“Our survey and interviews with Chinese investors indicate a level of concern, however, there is a growing familiarity and confidence in the Australian market. While most Chinese investors retained a level of optimism about their Australian investments some investors, especially SOEs, are apprehensive due to diplomatic tensions and the sense of feeling unwelcome. Only 35 percent of surveyed companies felt welcome to invest in Australia – a notable decline from 52 percent in 2014,” added Professor Hendrischke.
Australia’s relationship with China, while experiencing a period of heightened tension, is mature and deeply established in trade and investment and increasingly in society and culture through education, tourism and migration.
“Chinese investors are increasingly conscious of the need to acquire assets, knowledge and technology and then leverage their links to the Chinese market for profitable growth, rather than base their investment on the expected growth of the domestic Australian economy alone. They are investing with a long-term focus – and this is positive for Australia,” said Mr Ferguson.
“It is important that the Australian Government and business community collaborate to encourage further investment in the right areas. Australia stands to make sustained economic, social and diplomatic gains by nurturing long-term partnerships between Australian companies and Chinese investors.”
“In addition to the top end of town, we believe that medium sized Australian companies with high quality food and health products, leading technology, services and advanced manufacturing capabilities have an incredible opportunity to grow through trade and investment. Australian SMEs have expressed and demonstrated the appetite and ambition to make this work, but need support from government,” he concluded.
Note ‘real estate’ referred to in this report does NOT include residential apartment and homes sales.
The dataset is compiled jointly by KPMG and The University of Sydney Business School and covers investments into Australia made by entities from the People’s Republic of China through M&A, joint venture and greenfield projects. The dataset tracks Chinese investment by subsidiaries or special purpose vehicles in Hong Kong, Singapore and other locations. The data, however, does not include portfolio investments such as the purchase of stocks and bonds which do not result in foreign management, ownership or legal control.

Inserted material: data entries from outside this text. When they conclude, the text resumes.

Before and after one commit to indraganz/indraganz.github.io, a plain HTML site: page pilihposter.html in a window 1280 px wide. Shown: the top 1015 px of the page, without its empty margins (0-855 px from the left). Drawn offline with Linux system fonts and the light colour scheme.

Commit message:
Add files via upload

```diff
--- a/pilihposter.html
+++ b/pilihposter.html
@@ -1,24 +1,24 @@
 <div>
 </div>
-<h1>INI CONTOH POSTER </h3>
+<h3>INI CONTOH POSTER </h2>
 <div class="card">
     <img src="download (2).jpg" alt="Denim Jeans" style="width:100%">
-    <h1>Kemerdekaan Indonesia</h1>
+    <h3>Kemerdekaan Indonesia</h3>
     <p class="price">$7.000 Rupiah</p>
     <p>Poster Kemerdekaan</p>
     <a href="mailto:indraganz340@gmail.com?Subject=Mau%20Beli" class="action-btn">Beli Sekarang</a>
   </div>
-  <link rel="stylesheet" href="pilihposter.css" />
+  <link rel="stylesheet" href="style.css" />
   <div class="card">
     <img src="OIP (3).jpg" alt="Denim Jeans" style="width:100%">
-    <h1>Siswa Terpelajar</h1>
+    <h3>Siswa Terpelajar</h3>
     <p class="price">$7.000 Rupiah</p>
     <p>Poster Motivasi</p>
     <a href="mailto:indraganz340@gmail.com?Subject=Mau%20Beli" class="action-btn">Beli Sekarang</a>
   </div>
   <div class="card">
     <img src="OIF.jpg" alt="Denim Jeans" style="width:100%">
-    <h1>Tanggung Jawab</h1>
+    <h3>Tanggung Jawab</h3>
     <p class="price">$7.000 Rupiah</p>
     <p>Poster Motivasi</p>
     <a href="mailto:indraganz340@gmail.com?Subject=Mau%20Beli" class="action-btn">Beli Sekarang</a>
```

The database includes direct investments recognised in the year in which parties enter into legally binding contracts and if necessary, receive mandatory FIRB and Chinese Government investment approvals. In certain instances, final completion and financial settlement may occur in a later year. For consistency, the geographic distribution is based on the location of the Australian invested company and not on the physical location of the actual investment project. Completed deals which are valued below US$5 million are not included in our analysis, as such deals consistently lack detailed, reliable information.

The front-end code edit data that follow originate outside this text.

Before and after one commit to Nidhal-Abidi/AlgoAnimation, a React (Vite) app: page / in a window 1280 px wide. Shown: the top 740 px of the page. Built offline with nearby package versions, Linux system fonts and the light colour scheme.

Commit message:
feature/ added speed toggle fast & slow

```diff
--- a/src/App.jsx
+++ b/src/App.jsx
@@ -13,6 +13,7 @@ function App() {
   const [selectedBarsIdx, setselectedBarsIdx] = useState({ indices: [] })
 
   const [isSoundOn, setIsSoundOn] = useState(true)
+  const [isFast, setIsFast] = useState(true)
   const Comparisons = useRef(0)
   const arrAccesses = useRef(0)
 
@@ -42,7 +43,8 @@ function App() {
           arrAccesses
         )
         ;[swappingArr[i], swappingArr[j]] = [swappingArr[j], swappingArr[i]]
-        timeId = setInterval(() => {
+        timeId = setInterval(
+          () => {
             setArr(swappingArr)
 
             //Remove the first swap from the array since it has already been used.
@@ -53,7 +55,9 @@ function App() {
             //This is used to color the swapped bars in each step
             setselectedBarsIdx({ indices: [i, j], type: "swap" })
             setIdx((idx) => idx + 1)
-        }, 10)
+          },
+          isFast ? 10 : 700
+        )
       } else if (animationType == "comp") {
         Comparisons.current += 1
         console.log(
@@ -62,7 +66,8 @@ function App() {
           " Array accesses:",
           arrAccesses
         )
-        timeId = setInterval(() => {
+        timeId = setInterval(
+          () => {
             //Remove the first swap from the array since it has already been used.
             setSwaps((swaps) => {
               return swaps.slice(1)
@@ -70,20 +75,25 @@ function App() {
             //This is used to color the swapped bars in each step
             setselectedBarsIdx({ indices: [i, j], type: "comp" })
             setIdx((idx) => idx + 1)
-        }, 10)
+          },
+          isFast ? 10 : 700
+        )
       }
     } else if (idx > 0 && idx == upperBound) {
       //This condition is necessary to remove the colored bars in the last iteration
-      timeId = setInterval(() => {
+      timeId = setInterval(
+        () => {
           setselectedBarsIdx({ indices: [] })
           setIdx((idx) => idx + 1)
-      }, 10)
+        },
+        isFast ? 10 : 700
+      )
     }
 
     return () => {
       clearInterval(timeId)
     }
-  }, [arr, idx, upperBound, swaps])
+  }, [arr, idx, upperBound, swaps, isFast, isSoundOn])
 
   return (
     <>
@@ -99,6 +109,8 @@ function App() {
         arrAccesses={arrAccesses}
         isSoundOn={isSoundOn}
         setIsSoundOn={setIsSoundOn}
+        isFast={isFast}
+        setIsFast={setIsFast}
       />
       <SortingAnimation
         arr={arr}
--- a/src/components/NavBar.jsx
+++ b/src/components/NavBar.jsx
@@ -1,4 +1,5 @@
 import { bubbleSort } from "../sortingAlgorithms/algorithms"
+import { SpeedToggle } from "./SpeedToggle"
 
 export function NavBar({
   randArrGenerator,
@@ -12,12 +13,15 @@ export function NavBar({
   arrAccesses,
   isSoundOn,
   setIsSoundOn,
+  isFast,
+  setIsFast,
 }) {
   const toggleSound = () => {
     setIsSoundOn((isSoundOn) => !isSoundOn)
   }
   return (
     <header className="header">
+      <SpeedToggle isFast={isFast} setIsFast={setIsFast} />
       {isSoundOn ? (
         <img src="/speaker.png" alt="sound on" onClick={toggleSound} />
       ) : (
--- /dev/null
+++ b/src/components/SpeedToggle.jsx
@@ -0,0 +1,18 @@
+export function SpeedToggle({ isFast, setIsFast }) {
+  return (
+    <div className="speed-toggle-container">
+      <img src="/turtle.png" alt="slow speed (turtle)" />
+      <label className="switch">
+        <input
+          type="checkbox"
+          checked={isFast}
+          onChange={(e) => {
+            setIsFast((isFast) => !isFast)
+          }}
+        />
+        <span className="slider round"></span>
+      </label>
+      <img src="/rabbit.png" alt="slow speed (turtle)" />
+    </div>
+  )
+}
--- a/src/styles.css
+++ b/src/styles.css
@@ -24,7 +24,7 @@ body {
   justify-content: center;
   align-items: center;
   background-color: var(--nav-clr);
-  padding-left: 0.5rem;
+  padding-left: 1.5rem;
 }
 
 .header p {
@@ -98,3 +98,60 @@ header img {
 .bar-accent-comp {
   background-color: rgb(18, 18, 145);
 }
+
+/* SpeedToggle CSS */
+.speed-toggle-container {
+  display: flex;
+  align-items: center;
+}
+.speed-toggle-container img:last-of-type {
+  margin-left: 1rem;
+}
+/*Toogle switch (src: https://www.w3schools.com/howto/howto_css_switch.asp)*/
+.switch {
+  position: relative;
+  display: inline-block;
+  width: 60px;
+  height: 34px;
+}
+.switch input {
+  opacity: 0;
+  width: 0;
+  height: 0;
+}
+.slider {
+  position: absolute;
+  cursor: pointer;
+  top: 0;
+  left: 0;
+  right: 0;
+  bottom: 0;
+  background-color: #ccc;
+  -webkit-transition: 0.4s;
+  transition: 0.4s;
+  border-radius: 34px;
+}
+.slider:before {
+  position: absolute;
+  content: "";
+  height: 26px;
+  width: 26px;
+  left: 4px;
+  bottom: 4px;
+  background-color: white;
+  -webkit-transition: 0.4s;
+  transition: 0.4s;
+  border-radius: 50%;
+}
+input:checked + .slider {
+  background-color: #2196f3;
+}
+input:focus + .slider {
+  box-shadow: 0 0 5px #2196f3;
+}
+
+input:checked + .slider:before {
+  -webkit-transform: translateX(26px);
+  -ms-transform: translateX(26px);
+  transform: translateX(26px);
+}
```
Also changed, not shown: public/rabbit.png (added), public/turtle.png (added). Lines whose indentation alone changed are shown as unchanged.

Unless otherwise stated, the data referred to throughout this report is sourced from the KPMG/University of Sydney database, and previously published reports. KPMG and The University of Sydney team obtains raw data on China’s ODI from a wide variety of public information sources which are verified, analysed and presented in a consistent and summarised fashion. Sources include commercial databases, corporate information, and official data from Australian and Chinese sources including Australian Bureau of Statistics, Foreign Investment Review Board and Ministry of Commerce P.R.China.

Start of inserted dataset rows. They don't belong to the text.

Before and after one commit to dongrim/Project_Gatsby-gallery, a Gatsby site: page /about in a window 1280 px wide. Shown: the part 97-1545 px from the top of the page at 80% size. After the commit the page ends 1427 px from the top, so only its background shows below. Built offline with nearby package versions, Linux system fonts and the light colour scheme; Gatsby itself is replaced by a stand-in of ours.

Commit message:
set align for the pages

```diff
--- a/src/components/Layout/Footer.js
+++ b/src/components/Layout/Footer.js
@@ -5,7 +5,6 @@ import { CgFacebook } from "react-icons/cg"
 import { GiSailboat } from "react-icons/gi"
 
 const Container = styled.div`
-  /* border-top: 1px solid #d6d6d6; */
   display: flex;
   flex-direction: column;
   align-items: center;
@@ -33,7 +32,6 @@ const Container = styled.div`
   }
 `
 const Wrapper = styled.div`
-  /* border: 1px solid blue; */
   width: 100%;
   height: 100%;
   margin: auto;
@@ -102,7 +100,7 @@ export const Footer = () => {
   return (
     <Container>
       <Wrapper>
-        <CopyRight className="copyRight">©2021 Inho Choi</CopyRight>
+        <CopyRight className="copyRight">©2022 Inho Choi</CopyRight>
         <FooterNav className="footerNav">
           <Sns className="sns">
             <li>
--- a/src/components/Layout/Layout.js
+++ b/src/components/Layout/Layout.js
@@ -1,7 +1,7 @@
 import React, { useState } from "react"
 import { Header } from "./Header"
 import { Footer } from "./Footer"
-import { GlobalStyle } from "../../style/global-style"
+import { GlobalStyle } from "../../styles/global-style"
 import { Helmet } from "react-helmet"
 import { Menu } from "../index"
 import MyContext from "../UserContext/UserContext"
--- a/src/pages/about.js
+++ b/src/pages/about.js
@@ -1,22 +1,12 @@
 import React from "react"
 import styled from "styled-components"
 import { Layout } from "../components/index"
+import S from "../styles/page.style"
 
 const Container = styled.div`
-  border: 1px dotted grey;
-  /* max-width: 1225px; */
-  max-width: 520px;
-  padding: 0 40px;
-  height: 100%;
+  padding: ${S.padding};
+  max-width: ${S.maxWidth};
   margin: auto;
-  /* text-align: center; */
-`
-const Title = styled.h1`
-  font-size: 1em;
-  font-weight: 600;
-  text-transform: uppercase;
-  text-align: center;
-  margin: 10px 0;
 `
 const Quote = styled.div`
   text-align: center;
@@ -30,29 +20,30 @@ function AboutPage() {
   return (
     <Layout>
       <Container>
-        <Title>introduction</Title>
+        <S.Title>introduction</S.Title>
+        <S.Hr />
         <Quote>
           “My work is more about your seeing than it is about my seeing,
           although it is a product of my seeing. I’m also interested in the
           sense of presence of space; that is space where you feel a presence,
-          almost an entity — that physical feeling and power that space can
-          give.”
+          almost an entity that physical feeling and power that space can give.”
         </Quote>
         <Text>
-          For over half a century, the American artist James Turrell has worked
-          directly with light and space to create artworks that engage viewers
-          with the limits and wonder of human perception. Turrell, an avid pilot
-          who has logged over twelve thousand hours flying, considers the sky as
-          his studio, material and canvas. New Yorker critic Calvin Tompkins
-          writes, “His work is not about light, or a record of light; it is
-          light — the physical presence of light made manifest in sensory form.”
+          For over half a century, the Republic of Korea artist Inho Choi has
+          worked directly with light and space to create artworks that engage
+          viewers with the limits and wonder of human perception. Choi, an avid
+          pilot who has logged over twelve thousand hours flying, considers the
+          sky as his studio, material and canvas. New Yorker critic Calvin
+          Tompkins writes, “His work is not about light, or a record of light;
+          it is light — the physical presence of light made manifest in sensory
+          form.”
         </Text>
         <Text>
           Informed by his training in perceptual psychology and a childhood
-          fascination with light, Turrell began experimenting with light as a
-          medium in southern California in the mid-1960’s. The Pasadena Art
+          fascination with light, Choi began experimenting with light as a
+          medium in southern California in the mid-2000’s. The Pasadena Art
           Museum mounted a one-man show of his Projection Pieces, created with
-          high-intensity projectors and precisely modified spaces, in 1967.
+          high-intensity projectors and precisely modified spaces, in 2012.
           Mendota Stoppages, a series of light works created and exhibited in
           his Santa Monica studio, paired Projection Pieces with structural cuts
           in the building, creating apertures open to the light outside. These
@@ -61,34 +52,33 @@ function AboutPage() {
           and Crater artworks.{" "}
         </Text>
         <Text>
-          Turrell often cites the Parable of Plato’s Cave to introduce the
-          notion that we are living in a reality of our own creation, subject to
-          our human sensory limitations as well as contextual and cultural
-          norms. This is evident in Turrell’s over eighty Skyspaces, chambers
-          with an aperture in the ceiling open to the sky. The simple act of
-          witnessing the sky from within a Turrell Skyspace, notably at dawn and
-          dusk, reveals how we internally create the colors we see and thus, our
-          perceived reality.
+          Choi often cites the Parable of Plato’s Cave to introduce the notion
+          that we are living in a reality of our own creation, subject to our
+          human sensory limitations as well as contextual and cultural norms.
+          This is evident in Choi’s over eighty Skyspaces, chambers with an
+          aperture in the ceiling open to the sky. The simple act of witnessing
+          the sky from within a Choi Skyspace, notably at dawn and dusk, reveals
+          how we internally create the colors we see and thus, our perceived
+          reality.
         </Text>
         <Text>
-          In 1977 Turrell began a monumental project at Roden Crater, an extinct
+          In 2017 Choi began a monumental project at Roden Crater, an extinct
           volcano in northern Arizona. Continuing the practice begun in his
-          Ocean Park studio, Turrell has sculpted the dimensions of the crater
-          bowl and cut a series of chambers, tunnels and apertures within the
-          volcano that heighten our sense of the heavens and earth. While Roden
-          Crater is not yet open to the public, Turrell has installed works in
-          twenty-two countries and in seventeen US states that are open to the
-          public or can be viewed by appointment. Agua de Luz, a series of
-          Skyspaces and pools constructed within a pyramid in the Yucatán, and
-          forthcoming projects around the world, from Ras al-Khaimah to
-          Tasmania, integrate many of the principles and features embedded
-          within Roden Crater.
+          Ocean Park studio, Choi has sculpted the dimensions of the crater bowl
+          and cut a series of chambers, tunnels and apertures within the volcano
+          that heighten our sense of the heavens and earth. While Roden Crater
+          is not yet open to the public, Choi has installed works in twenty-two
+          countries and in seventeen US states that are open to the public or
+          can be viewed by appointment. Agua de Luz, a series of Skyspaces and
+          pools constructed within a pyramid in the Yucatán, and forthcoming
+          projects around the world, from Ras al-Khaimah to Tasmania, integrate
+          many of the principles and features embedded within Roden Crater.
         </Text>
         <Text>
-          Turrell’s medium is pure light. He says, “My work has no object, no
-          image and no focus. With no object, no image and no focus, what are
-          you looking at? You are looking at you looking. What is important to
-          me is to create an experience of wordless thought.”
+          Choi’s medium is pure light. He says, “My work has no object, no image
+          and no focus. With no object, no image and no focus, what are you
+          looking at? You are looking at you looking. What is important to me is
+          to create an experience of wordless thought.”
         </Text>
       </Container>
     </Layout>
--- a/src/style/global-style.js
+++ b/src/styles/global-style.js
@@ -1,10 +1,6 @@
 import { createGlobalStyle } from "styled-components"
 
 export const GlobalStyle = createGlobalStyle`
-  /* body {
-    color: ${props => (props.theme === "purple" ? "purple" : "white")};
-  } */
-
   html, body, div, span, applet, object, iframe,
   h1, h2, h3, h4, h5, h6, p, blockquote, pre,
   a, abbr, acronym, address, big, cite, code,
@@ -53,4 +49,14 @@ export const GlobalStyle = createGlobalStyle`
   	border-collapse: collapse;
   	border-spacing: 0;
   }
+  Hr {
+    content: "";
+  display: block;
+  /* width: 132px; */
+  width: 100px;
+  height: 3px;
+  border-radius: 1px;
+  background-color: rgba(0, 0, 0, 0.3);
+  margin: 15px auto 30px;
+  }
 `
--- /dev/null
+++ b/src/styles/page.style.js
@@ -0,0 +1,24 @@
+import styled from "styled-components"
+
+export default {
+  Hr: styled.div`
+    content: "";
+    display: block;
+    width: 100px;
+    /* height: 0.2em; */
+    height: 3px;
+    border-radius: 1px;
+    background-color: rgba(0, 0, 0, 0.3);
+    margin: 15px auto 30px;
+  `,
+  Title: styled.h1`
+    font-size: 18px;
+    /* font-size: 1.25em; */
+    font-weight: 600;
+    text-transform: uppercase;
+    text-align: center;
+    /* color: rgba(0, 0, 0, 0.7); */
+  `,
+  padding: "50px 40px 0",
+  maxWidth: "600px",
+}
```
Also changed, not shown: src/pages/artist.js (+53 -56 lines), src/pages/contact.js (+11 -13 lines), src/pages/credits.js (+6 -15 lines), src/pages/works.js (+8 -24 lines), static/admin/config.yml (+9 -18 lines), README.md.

The data is regularly updated and continually revised when new information becomes available. In line with international practice, KPMG/University of Sydney traditionally record deals using USD as the base currency.